MARGARET WARNER: But how do you foresee this battle taking shape? I mean, for instance, in Egypt, the young people, the middle-class people who came out to Tahrir Square demanding that Mubarak go said this is what they wanted, and yet they proved incapable of doing the hard work of building parties, and went -- and they lost the election.
MARWAN MUASHER: This is a natural process that will, I think, take its course in Egypt, maybe 14, 15 years before we see stability come again and before people realize that pluralism needs to be the underlying foundation, the operating system for everything that can be done.
MARGARET WARNER: The other split, of course, we're seeing -- and it seems to be growing wider and wider -- has been between Sunni and Shia. Who's going to resolve that? How will that get resolved?
MARWAN MUASHER: Again, this is, I think, a result of -- a direct result of the lack of pluralism, because the Sunni-Shiite divide in the Arab world is not just a religious divide. It's all -- also a political divide.
MARGARET WARNER: It's about power.
MARWAN MUASHER: It's -- well, yes, and groups, particularly Shiite groups in the Arab world have lived as second-class citizens for a long time.
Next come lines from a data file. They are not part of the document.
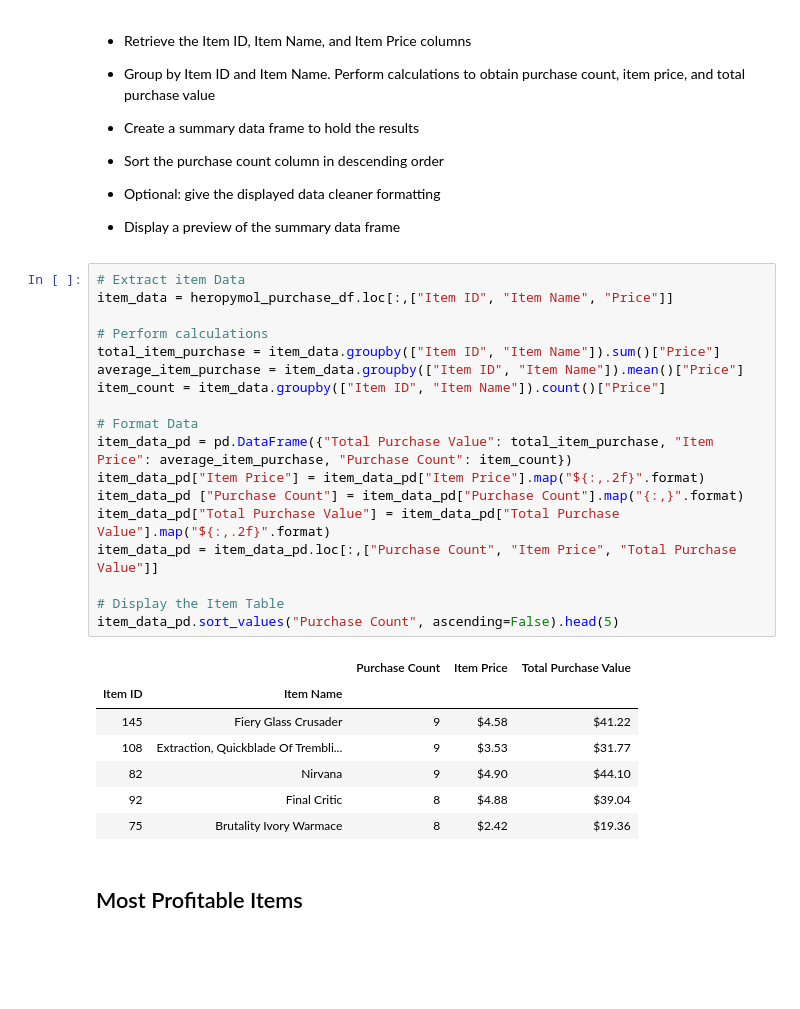
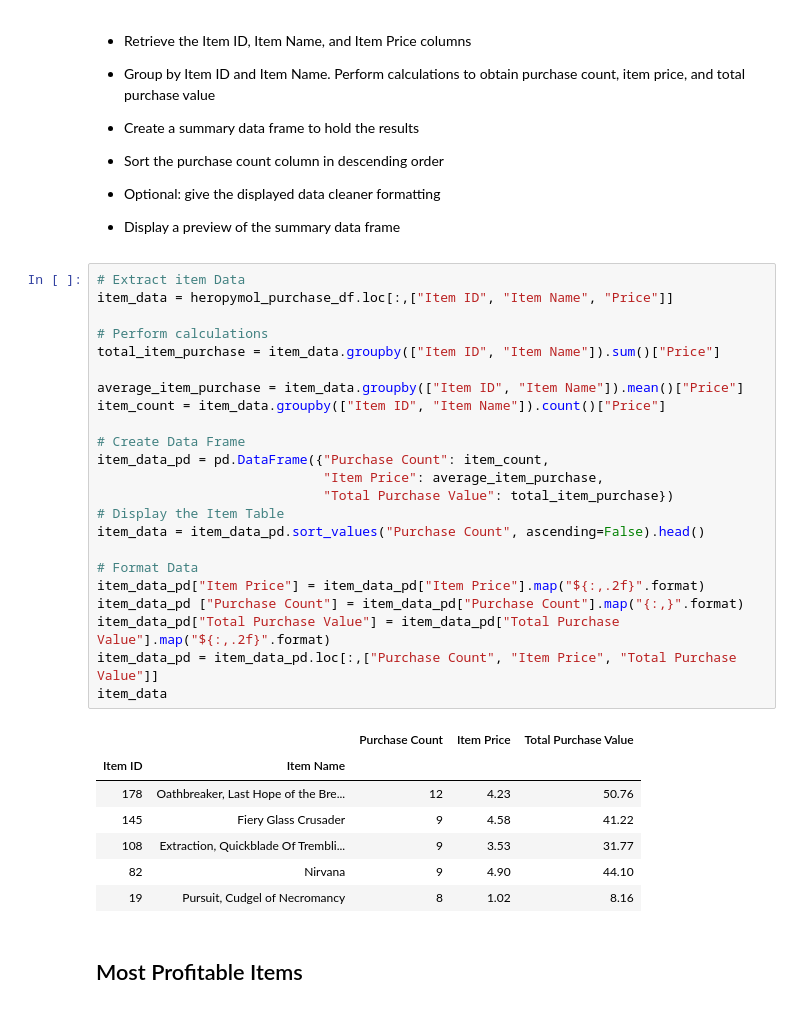
Before and after one commit to jehixson3/Analysis-of-Gaming-Data-using-Pandas, a Jupyter notebook: HeroesOfPymoli_pd.ipynb, the cells around one changed output. Cells and saved outputs as stored; diff of their text form; blank space fills up the shorter version.

```diff
--- a/HeroesOfPymoli_pd.ipynb
+++ b/HeroesOfPymoli_pd.ipynb
@@ -303,29 +303,34 @@ user_data.sort_values("Total Purchase Value", ascending=False).head(5)
 # %%
 # Extract item Data
 item_data = heropymol_purchase_df.loc[:,["Item ID", "Item Name", "Price"]]
 
 # Perform calculations
 total_item_purchase = item_data.groupby(["Item ID", "Item Name"]).sum()["Price"]
+
 average_item_purchase = item_data.groupby(["Item ID", "Item Name"]).mean()["Price"]
 item_count = item_data.groupby(["Item ID", "Item Name"]).count()["Price"]
 
+# Create Data Frame
+item_data_pd = pd.DataFrame({"Purchase Count": item_count,
+                             "Item Price": average_item_purchase,
+                             "Total Purchase Value": total_item_purchase})
+# Display the Item Table
+item_data = item_data_pd.sort_values("Purchase Count", ascending=False).head()
+
 # Format Data
-item_data_pd = pd.DataFrame({"Total Purchase Value": total_item_purchase, "Item Price": average_item_purchase, "Purchase Count": item_count})
 item_data_pd["Item Price"] = item_data_pd["Item Price"].map("${:,.2f}".format)
 item_data_pd ["Purchase Count"] = item_data_pd["Purchase Count"].map("{:,}".format)
 item_data_pd["Total Purchase Value"] = item_data_pd["Total Purchase Value"].map("${:,.2f}".format)
 item_data_pd = item_data_pd.loc[:,["Purchase Count", "Item Price", "Total Purchase Value"]]
-
-# Display the Item Table
-item_data_pd.sort_values("Purchase Count", ascending=False).head(5)
+item_data
 # %% [output]
 |  |  | Purchase Count | Item Price | Total Purchase Value |
 | Item ID | Item Name |  |  |  |
-| 145 | Fiery Glass Crusader | 9 | $4.58 | $41.22 |
-| 108 | Extraction, Quickblade Of Trembli... | 9 | $3.53 | $31.77 |
-| 82 | Nirvana | 9 | $4.90 | $44.10 |
-| 92 | Final Critic | 8 | $4.88 | $39.04 |
-| 75 | Brutality Ivory Warmace | 8 | $2.42 | $19.36 |
+| 178 | Oathbreaker, Last Hope of the Bre... | 12 | 4.23 | 50.76 |
+| 145 | Fiery Glass Crusader | 9 | 4.58 | 41.22 |
+| 108 | Extraction, Quickblade Of Trembli... | 9 | 3.53 | 31.77 |
+| 82 | Nirvana | 9 | 4.90 | 44.10 |
+| 19 | Pursuit, Cudgel of Necromancy | 8 | 1.02 | 8.16 |
 # %% [markdown]
 ## Most Profitable Items
 # %% [markdown]
```
Also changed, not shown: parts of 2 cells of this notebook.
They were not given equal rights.
In my view, if all the ethnic, religious, political groups in Arab world are treated as equal citizens, a lot of these problems would just disappear. But this is not going to be automatic or immediate. This is going to take decades of work, in which you have to do things to the educational system, the value system that exists in the Arab world. In other words, there are no shortcuts to democracy.
MARGARET WARNER: But, in the meantime as you pointed out, extremist elements, violent jihadi elements are taking advantage of this vacuum.
The U.S. has made clear it's not going to intervene in the classic military sense. What will -- I mean, other than hoping that pluralistic forces get their act together, what will bring this region to some sort of stability?
MARWAN MUASHER: I think the jihadi sort of phenomenon is transient in the Arab world.
The radical elements in Syria now are being fought by the moderate Islamists themselves. This is a fight that needs to go on. But the overwhelming majority of the Arab world do not subscribe to al-Qaida types, do not subscribe to this jihadi radical thinking.
In the end, the street in the Arab world, just as the street in any other place in the world, who cares about job, about improving their lot -- they don't care about ideology and radical forces.
MARGARET WARNER: And overcoming that has to be done by the people on the ground, not by outside powers.
MARWAN MUASHER: Absolutely. This is a responsibility of Arabs themselves, no one else.
MARGARET WARNER: Marwan Muasher, thank you.